Did you know that “Jaws” was the first major motion picture to be shot on the ocean?

Did you know there were three sequels, all without Spielberg, original screenplay writer Peter Benchley and the first great white?

Do you know:

  • The name of Quint’s boat?
  • The names of the three actors who were on Quint’s boat?
  • The name of the author of the 1974 novel on which the movie was based?

For those who know their trivia, the answers are Orca; Roy Scheider (Chief Martin Brody), Richard Dreyfuss (Matt Hooper) and Robert Shaw (Quint); and Peter Benchley.

And one last question, who were you with when you saw the movie for the first time?

Do not despair Doe Day

Last Monday was Doe Day, the first opportunity for residents to apply by mail only, for the first round of antlerless deer permits.

For hunters who have purchased a new license online and have not yet received it, there are options to still apply for an antlerless deer permit. This was a real problem last year.

If you email the Pennsylvania Game Commission at pgclicdiv@pa.gov, and include your name and CID, the commission can let you know the print date on the license.

So, don’t panic if your license does not arrive in time to apply for the first round on Monday.
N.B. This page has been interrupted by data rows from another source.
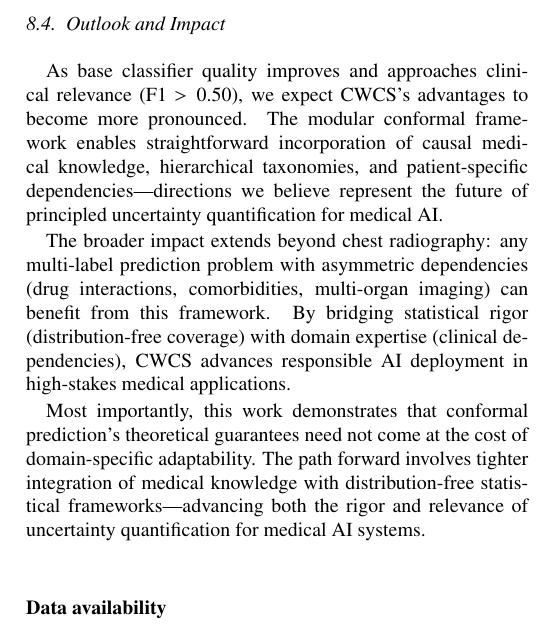
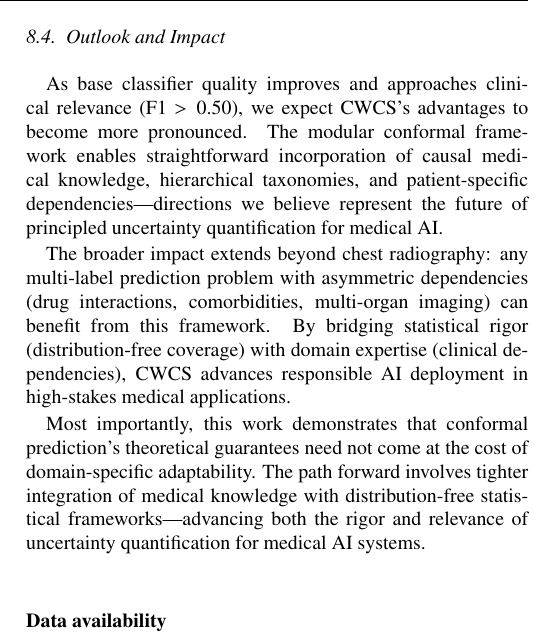
Before and after one commit to AdrianMosnegutu/Label-Aware-Conformal-Prediction-Research, a LaTeX paper (article/main.tex): part of one column of page 17 of 18, cut so that both start at the same text. Compiled offline with pdfLaTeX.

Commit message:
feat: enhance document formatting with journal header for Medical Image Analysis

```diff
--- a/article/main.tex
+++ b/article/main.tex
@@ -21,6 +21,7 @@
 \usepackage{amsopn}
 \usepackage[colorlinks=true, linkcolor=blue, citecolor=blue, urlcolor=blue]{hyperref}
 \usepackage{natbib}
+\usepackage{fancyhdr}
 
 % Line numbers for review (comment out for final version)
 \usepackage{lineno}
@@ -31,6 +32,10 @@
 
 % Journal name
 \journal{Medical Image Analysis}
+
+% Store journal name and publisher for header (since \journal might not expand in fancyhdr)
+\newcommand{\journalname}{Medical Image Analysis}
+\newcommand{\journalpublisher}{Elsevier}
 
 \begin{document}
 
@@ -50,6 +55,13 @@
 
 \end{frontmatter}
 
+% Ensure journal name appears in running header for final format
+\pagestyle{fancy}
+\fancyhf{} % Clear all header and footer fields
+\fancyhead[L]{\journalname\ (\journalpublisher)} % Left header contains the journal name and publisher
+\fancyhead[R]{\thepage} % Right header contains the page number
+\renewcommand{\headrulewidth}{0.4pt} % Optional: add a line under header
+
 % Enable line numbers for review
 % \linenumbers
 
```
Also changed, not shown: article/main.pdf.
The yellow, pre-printed application is not required to apply.

Hunters with a current general hunting license can fill out a form and mail it to a county treasurer, along with a check, in the pink, antlerless license application envelope. You must use the designated pink envelope and if you did not get that in the mail yet, you can pick one up at any licensing agent.

Wildlife Management Unit 5A has an allocation of 26,000 permits.

Hunters can apply for a second license for any WMU that has unsold antlerless permits, starting on Aug. 3 and a third license on Aug.17.

Storms and safe boating

Considering the intense rain and winds that strike suddenly on these summer days, boaters are encouraged to use added caution on and around the water throughout hurricane season.

The hurricane season spans June 1 through Nov. 30.

Using common sense can keep you alive.

“The key to staying safe is to plan ahead,” said Ryan Walt, Pennsylvania Fish and Boat Commission Boating and Watercraft Safety Manager. “Check the forecast before you head out and be aware that heavy rains can lead to immediate flash flooding and cause water to rise to unsafe levels for several days following a storm. If there is any question about the safety of your boating trip due to weather, don’t go.”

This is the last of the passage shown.